Work task –
Locate each line below that includes "remember" and reproduce it.
== Materials provided ==
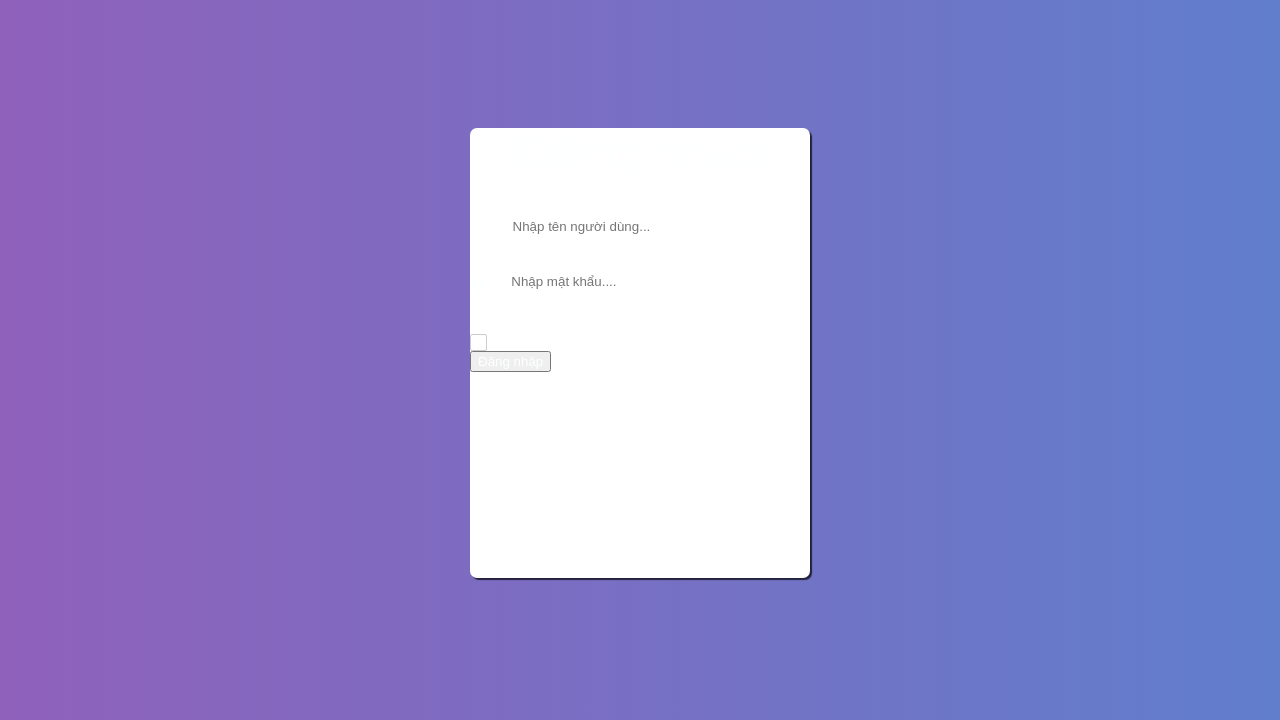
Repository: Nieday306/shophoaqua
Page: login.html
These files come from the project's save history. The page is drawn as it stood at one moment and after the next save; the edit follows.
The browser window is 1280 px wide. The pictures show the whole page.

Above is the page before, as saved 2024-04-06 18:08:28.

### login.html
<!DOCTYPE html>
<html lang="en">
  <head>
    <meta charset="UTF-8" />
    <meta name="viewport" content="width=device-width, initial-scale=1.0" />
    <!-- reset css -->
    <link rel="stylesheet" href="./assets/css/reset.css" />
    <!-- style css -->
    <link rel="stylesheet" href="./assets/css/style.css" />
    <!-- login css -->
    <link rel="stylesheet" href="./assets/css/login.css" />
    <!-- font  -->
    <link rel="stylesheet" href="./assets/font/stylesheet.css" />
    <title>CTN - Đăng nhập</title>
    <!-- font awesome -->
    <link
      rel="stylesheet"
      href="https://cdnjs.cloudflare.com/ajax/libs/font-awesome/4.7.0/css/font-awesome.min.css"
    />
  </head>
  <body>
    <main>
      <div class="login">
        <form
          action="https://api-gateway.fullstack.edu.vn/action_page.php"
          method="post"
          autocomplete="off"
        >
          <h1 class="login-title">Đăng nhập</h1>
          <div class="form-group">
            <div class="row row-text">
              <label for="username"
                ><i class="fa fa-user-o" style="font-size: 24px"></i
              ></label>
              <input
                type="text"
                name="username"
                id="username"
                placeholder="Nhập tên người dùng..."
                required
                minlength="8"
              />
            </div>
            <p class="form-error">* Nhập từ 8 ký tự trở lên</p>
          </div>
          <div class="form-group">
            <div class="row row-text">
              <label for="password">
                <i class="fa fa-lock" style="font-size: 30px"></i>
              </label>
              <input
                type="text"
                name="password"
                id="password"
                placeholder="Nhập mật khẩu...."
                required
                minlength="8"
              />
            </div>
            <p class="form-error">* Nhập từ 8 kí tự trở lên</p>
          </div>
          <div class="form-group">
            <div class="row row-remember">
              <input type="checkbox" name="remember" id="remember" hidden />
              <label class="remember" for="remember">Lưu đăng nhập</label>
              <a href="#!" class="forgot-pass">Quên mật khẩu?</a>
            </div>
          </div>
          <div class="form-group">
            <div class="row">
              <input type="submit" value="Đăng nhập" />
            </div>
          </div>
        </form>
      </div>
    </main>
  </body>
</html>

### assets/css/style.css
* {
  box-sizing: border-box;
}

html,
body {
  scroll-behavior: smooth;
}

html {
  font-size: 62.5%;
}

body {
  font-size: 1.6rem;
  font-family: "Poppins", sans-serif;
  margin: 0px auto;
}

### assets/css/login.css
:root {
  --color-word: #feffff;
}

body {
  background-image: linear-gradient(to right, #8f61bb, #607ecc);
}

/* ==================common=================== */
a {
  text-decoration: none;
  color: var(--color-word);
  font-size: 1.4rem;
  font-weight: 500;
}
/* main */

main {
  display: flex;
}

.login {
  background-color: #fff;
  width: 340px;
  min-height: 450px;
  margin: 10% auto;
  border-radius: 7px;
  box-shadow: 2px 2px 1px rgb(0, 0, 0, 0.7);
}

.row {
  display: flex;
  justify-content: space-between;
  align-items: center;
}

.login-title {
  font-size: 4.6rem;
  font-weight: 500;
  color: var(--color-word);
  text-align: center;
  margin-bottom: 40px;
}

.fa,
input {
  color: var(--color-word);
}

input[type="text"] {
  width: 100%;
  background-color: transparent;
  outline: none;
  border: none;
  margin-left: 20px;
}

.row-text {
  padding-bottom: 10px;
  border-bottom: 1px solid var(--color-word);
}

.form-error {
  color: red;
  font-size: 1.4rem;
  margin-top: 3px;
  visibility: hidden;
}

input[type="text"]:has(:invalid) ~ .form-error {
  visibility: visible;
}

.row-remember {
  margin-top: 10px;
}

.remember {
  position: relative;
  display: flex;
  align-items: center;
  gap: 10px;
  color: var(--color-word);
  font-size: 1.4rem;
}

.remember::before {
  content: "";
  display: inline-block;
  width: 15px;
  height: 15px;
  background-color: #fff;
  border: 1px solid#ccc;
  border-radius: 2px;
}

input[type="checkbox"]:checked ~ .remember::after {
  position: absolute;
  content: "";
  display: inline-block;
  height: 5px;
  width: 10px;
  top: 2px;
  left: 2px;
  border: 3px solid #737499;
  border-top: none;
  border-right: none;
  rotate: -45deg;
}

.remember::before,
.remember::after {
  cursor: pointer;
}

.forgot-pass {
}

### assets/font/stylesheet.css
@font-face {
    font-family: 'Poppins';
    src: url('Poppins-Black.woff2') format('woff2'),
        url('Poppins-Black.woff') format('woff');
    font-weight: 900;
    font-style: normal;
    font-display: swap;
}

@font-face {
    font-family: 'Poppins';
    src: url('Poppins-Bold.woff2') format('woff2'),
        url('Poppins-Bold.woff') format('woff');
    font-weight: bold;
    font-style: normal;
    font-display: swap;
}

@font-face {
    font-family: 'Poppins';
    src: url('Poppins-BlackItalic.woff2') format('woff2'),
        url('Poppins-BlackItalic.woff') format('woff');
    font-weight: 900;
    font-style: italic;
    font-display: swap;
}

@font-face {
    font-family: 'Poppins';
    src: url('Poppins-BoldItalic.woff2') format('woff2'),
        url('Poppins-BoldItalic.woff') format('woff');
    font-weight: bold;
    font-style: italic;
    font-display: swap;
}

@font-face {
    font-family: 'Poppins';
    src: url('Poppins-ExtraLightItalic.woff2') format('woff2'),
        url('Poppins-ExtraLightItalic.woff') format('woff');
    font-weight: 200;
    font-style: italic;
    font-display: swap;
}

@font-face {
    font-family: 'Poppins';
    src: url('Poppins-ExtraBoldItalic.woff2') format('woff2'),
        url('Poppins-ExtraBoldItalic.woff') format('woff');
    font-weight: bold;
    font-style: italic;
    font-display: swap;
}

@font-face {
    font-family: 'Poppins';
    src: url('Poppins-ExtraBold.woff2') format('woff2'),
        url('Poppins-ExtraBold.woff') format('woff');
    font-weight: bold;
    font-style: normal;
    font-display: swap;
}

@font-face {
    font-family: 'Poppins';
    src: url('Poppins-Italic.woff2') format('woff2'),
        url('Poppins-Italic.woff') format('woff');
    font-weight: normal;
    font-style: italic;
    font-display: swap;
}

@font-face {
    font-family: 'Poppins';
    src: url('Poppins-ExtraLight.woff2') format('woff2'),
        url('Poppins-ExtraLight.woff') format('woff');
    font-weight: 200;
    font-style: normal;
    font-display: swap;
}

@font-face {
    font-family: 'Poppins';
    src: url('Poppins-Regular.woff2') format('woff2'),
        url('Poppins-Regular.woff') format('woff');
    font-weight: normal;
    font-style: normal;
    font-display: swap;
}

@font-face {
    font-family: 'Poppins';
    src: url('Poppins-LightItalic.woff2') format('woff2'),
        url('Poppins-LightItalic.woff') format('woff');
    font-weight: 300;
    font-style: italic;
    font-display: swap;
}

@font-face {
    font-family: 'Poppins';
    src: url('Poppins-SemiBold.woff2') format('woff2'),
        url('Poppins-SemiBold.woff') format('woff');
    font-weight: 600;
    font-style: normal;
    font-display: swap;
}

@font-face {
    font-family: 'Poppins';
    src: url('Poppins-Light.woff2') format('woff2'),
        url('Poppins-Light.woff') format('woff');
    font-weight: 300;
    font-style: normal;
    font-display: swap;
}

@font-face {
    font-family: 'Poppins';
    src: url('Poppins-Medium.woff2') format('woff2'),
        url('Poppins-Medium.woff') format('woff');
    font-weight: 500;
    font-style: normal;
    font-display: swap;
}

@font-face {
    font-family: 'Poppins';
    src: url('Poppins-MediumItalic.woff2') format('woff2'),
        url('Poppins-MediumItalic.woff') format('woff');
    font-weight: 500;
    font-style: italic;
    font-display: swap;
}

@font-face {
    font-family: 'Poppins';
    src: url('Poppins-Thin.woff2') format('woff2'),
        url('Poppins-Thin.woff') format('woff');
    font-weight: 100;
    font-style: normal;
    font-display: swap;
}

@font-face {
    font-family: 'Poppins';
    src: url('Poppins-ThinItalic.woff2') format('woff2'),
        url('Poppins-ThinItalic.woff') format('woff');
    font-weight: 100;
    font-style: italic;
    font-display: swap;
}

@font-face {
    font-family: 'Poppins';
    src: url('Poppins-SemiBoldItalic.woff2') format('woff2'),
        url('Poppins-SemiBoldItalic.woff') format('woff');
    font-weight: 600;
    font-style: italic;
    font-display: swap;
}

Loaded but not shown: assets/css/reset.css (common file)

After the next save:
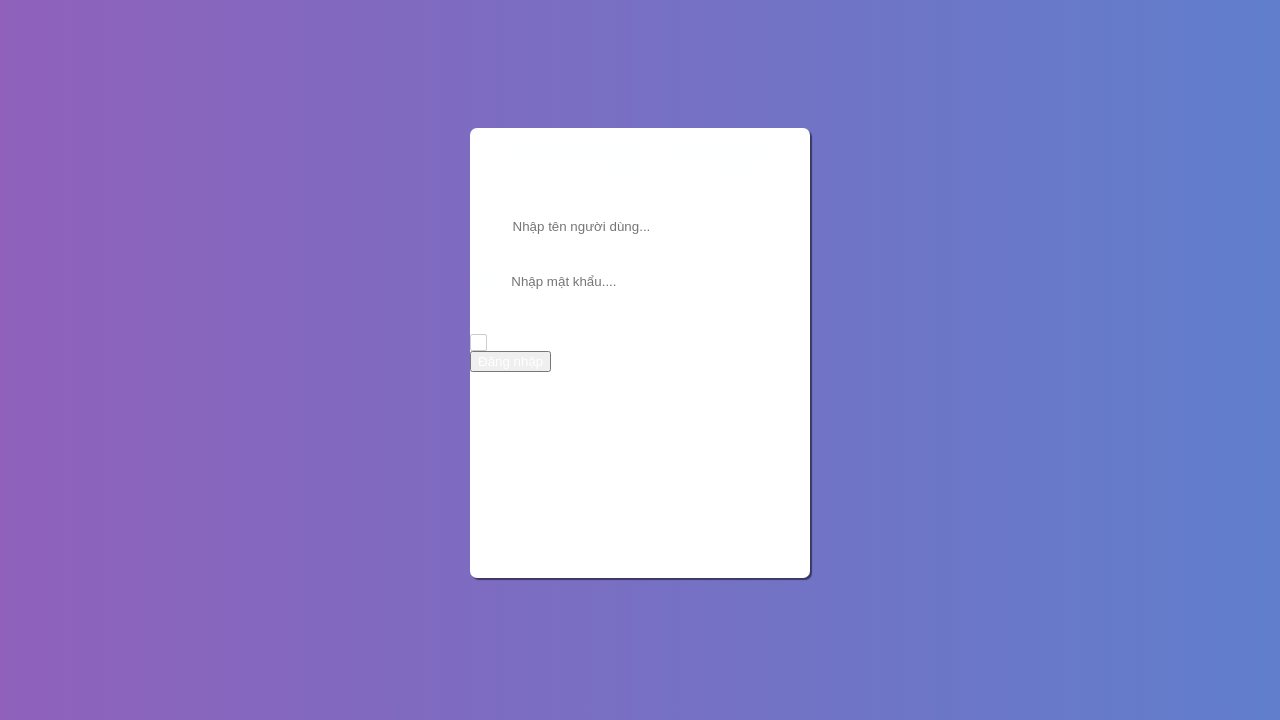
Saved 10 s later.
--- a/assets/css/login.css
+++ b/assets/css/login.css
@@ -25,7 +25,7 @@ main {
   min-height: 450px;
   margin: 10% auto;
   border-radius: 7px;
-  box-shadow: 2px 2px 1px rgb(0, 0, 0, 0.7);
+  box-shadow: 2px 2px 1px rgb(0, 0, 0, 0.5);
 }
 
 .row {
===
== Materials provided ==
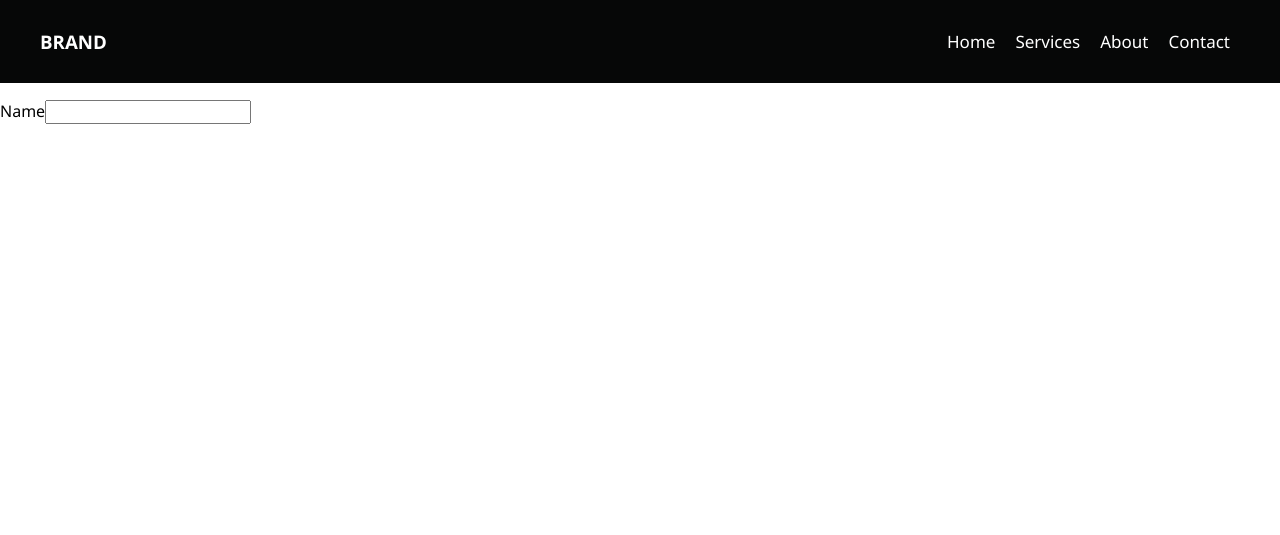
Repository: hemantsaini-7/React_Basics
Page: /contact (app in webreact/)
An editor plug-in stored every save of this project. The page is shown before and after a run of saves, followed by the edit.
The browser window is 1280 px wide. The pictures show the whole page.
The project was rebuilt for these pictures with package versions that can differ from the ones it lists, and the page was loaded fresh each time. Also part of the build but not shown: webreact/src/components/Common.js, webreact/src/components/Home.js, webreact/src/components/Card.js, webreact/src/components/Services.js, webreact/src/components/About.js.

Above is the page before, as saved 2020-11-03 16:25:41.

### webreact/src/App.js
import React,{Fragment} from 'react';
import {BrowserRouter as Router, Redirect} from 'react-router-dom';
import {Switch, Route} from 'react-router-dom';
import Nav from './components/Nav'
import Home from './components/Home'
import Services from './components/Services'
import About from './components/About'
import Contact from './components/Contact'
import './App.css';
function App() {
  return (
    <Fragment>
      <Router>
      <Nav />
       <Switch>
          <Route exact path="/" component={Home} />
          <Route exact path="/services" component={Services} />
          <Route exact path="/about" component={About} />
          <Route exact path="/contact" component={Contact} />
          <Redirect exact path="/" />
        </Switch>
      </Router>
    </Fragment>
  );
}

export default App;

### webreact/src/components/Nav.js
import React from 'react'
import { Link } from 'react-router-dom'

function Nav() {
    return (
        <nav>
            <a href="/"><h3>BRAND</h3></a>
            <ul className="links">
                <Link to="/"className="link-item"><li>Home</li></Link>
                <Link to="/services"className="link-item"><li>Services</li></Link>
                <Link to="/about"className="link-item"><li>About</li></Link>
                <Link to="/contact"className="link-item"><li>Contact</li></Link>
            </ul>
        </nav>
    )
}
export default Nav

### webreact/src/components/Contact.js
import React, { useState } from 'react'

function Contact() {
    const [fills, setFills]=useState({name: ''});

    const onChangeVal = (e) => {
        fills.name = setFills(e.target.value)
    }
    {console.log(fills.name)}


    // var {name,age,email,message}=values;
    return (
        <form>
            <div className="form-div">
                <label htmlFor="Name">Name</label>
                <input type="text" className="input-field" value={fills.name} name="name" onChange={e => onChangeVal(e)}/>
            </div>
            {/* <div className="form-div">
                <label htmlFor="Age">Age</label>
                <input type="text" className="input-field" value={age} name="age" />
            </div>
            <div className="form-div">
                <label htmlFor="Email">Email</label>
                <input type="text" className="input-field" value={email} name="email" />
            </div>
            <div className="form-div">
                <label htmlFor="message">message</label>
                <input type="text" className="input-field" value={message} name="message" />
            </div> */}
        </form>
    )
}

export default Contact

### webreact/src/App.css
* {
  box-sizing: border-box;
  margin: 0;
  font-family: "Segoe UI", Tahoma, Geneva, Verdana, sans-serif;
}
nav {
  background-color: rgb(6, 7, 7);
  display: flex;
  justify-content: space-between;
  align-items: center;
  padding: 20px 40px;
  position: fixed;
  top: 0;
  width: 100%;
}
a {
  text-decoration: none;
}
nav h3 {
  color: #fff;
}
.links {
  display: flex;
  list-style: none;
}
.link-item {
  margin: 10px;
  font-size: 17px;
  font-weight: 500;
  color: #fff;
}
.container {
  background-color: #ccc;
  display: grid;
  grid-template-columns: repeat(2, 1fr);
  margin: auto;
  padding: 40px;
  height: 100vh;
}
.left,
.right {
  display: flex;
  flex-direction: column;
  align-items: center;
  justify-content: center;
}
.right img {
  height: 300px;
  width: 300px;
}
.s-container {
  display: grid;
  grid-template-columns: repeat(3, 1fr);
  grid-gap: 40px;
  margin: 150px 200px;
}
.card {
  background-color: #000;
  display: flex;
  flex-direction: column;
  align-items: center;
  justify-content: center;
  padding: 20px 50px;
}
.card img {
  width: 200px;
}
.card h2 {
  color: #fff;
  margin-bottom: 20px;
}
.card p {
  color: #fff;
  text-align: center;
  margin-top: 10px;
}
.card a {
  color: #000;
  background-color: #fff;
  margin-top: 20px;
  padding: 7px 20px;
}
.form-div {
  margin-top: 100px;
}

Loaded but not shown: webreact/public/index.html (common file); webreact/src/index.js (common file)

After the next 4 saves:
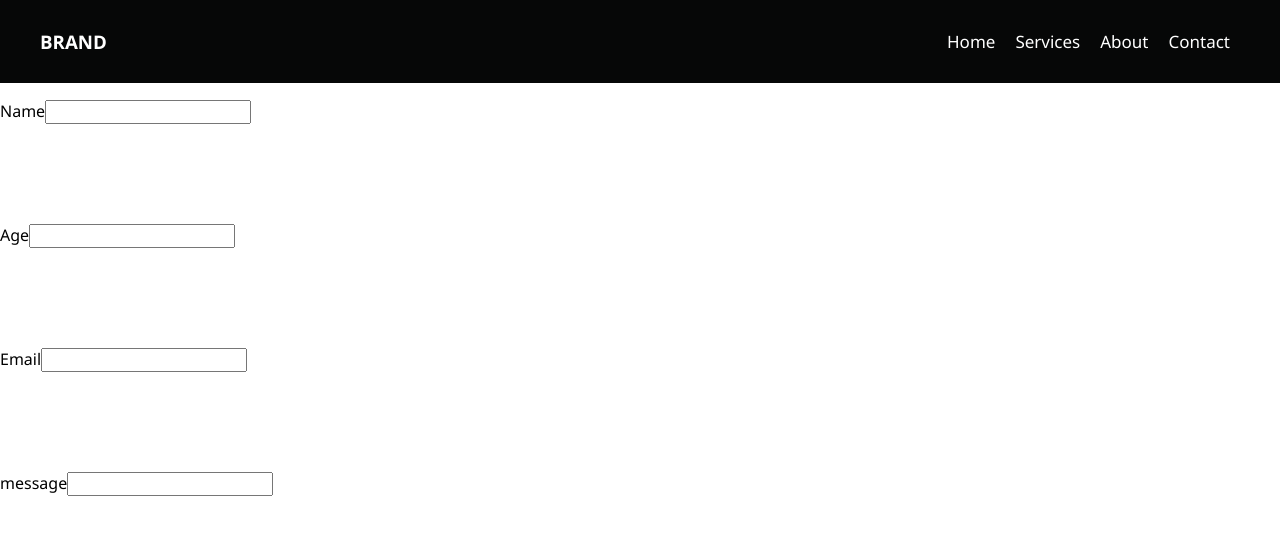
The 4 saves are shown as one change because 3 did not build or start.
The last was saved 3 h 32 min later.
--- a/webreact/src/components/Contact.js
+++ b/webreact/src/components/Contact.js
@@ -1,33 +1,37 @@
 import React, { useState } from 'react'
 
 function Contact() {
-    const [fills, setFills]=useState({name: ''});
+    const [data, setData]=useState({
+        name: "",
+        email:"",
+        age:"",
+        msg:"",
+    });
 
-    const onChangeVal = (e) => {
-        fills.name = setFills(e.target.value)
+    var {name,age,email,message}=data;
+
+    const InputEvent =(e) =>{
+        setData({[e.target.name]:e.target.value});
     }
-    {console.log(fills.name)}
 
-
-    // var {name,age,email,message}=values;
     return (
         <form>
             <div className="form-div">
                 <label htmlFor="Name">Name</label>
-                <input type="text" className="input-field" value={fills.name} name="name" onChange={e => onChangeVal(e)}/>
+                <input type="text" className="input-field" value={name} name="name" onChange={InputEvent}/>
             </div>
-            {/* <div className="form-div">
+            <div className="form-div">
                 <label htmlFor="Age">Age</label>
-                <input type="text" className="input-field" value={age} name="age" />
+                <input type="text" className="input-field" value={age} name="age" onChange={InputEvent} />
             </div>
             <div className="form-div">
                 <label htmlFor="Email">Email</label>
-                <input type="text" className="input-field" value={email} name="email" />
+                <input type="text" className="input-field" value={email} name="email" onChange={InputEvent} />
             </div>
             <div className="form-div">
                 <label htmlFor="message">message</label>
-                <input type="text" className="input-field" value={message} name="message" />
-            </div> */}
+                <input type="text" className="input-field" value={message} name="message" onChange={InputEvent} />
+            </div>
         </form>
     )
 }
===
== Materials provided ==
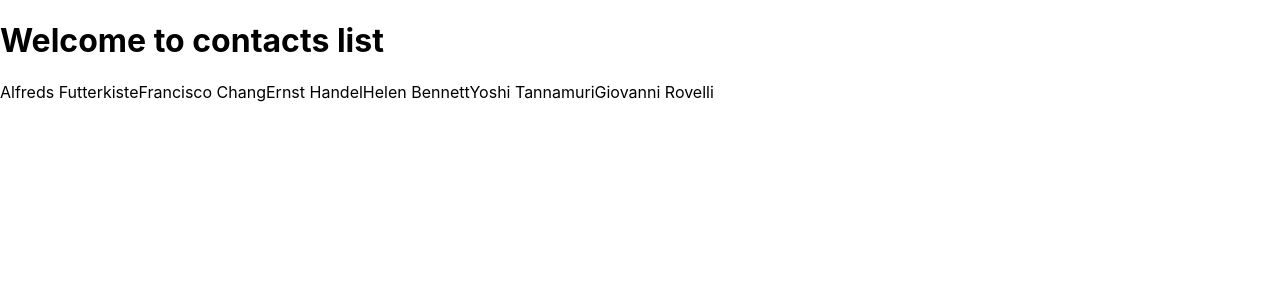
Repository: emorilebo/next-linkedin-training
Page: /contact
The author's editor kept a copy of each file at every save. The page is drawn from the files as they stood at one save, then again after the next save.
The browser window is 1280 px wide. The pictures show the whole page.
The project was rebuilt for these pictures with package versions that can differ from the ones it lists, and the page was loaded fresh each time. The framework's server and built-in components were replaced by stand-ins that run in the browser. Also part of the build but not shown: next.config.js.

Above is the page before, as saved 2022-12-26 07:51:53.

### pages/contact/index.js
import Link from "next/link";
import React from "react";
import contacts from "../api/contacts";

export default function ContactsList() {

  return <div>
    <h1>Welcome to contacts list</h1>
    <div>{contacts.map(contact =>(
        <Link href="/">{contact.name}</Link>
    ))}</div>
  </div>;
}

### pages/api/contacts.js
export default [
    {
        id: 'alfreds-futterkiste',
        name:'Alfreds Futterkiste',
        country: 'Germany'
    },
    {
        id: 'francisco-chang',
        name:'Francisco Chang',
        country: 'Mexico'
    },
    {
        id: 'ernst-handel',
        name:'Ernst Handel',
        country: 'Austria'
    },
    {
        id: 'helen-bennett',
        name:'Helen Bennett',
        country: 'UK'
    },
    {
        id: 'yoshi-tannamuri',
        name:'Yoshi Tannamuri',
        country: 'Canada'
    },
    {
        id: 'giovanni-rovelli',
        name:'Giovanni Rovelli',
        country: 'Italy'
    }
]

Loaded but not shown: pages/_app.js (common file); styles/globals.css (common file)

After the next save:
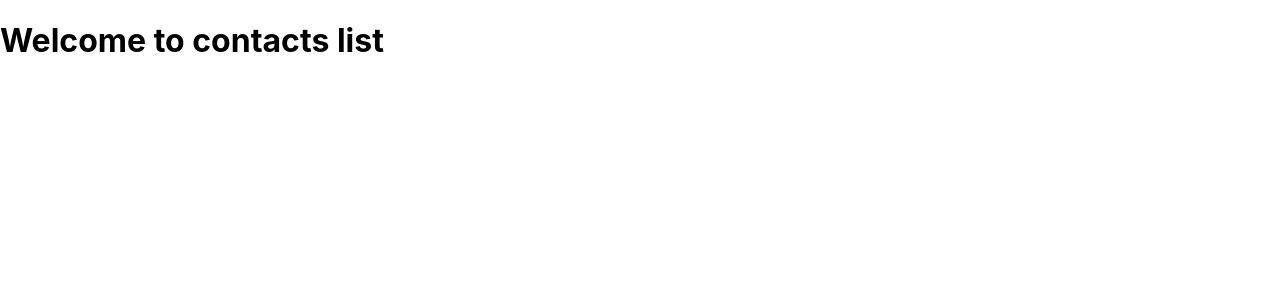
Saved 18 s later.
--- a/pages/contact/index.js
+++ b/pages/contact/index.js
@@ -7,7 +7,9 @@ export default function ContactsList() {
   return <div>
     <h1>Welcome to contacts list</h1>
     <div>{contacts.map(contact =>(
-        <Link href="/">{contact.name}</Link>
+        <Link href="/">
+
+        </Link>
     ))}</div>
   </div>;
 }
===
Output for this exercise –
            <div class="row row-remember">
              <input type="checkbox" name="remember" id="remember" hidden />
              <label class="remember" for="remember">Lưu đăng nhập</label>
.row-remember {
.remember {
.remember::before {
input[type="checkbox"]:checked ~ .remember::after {
.remember::before,
.remember::after {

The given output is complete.